What you are asked to do
Your answer should consist of every line from the records that holds the string "priceToBook".

Provided data

------------------------

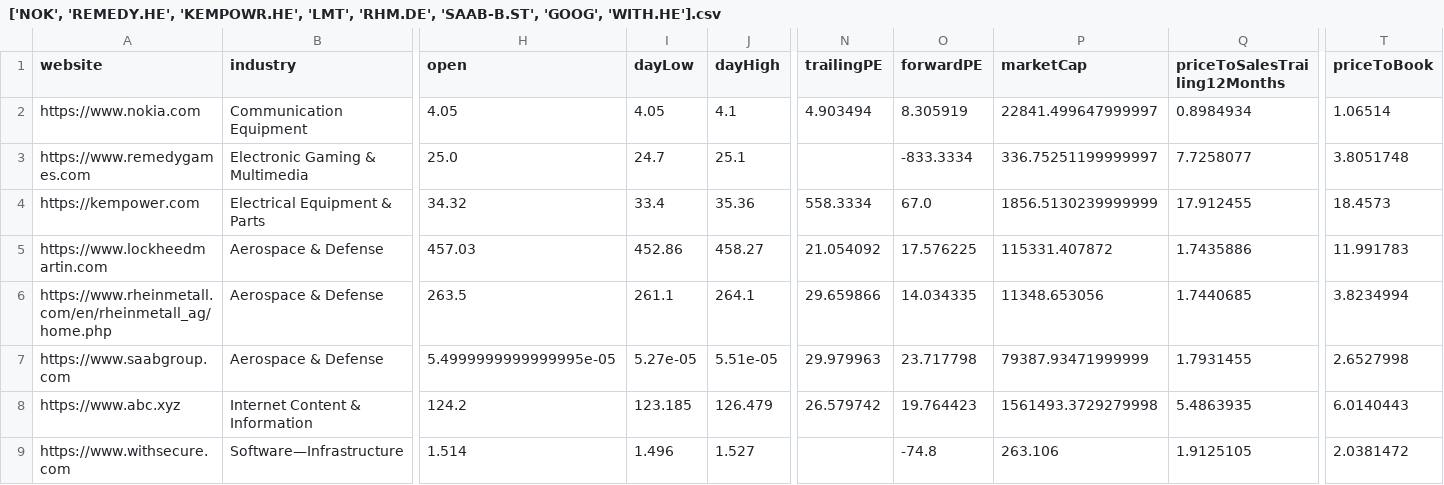
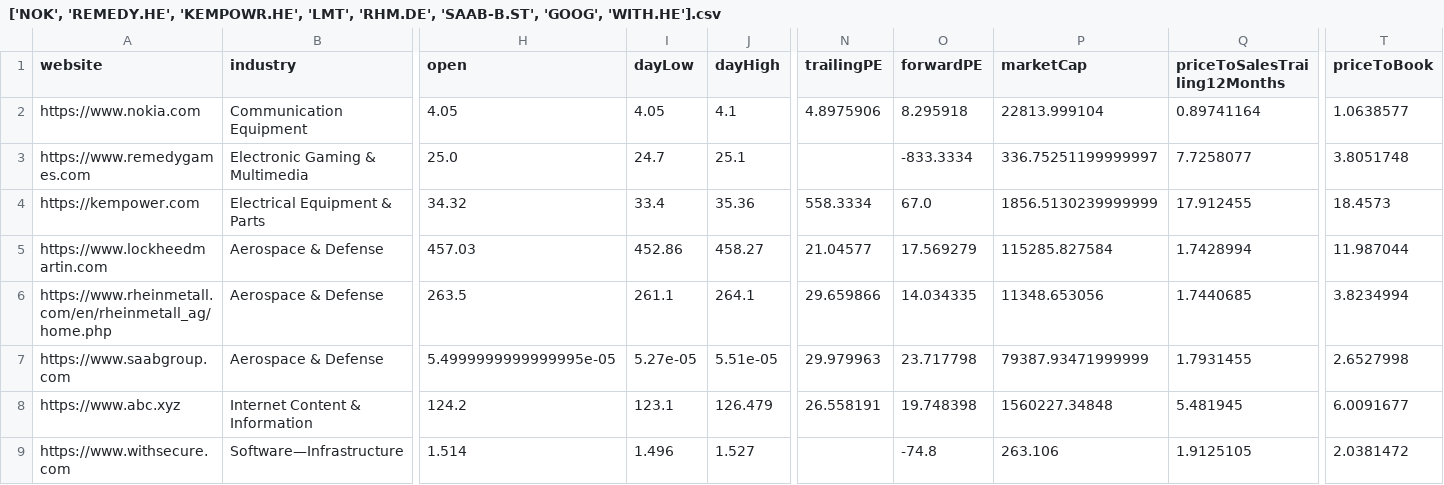
Before and after one commit to Hizaguru/economy, a CSV file: ['NOK', 'REMEDY.HE', 'KEMPOWR.HE', 'LMT', 'RHM.DE', 'SAAB-B.ST', 'GOOG', 'WITH.HE'].csv, drawn as a sheet; only a part is shown, gaps mark what is left out; the diff names each change by its address in the sheet, - before the commit and + after, or states it on an @@ line.

```diff
--- a/['NOK', 'REMEDY.HE', 'KEMPOWR.HE', 'LMT', 'RHM.DE', 'SAAB-B.ST', 'GOOG', 'WITH.HE'].csv
+++ b/['NOK', 'REMEDY.HE', 'KEMPOWR.HE', 'LMT', 'RHM.DE', 'SAAB-B.ST', 'GOOG', 'WITH.HE'].csv
-N2 (trailingPE): 4.903494
+N2 (trailingPE): 4.8975906
-O2 (forwardPE): 8.305919
+O2 (forwardPE): 8.295918
-P2 (marketCap): 22841.499647999997
+P2 (marketCap): 22813.999104
-Q2 (priceToSalesTrailing12Months): 0.8984934
+Q2 (priceToSalesTrailing12Months): 0.89741164
-T2 (priceToBook): 1.06514
+T2 (priceToBook): 1.0638577
-N5 (trailingPE): 21.054092
+N5 (trailingPE): 21.04577
-O5 (forwardPE): 17.576225
+O5 (forwardPE): 17.569279
-P5 (marketCap): 115331.407872
+P5 (marketCap): 115285.827584
-Q5 (priceToSalesTrailing12Months): 1.7435886
+Q5 (priceToSalesTrailing12Months): 1.7428994
-T5 (priceToBook): 11.991783
+T5 (priceToBook): 11.987044
-I8 (dayLow): 123.185
+I8 (dayLow): 123.1
-N8 (trailingPE): 26.579742
+N8 (trailingPE): 26.558191
-O8 (forwardPE): 19.764423
+O8 (forwardPE): 19.748398
-P8 (marketCap): 1561493.3729279998
+P8 (marketCap): 1560227.34848
-Q8 (priceToSalesTrailing12Months): 5.4863935
+Q8 (priceToSalesTrailing12Months): 5.481945
-T8 (priceToBook): 6.0140443
+T8 (priceToBook): 6.0091677
```
Also changed, not shown: 1 other file.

------------------------

Response to this exercise
-T2 (priceToBook): 1.06514
+T2 (priceToBook): 1.0638577
-T5 (priceToBook): 11.991783
+T5 (priceToBook): 11.987044
-T8 (priceToBook): 6.0140443
+T8 (priceToBook): 6.0091677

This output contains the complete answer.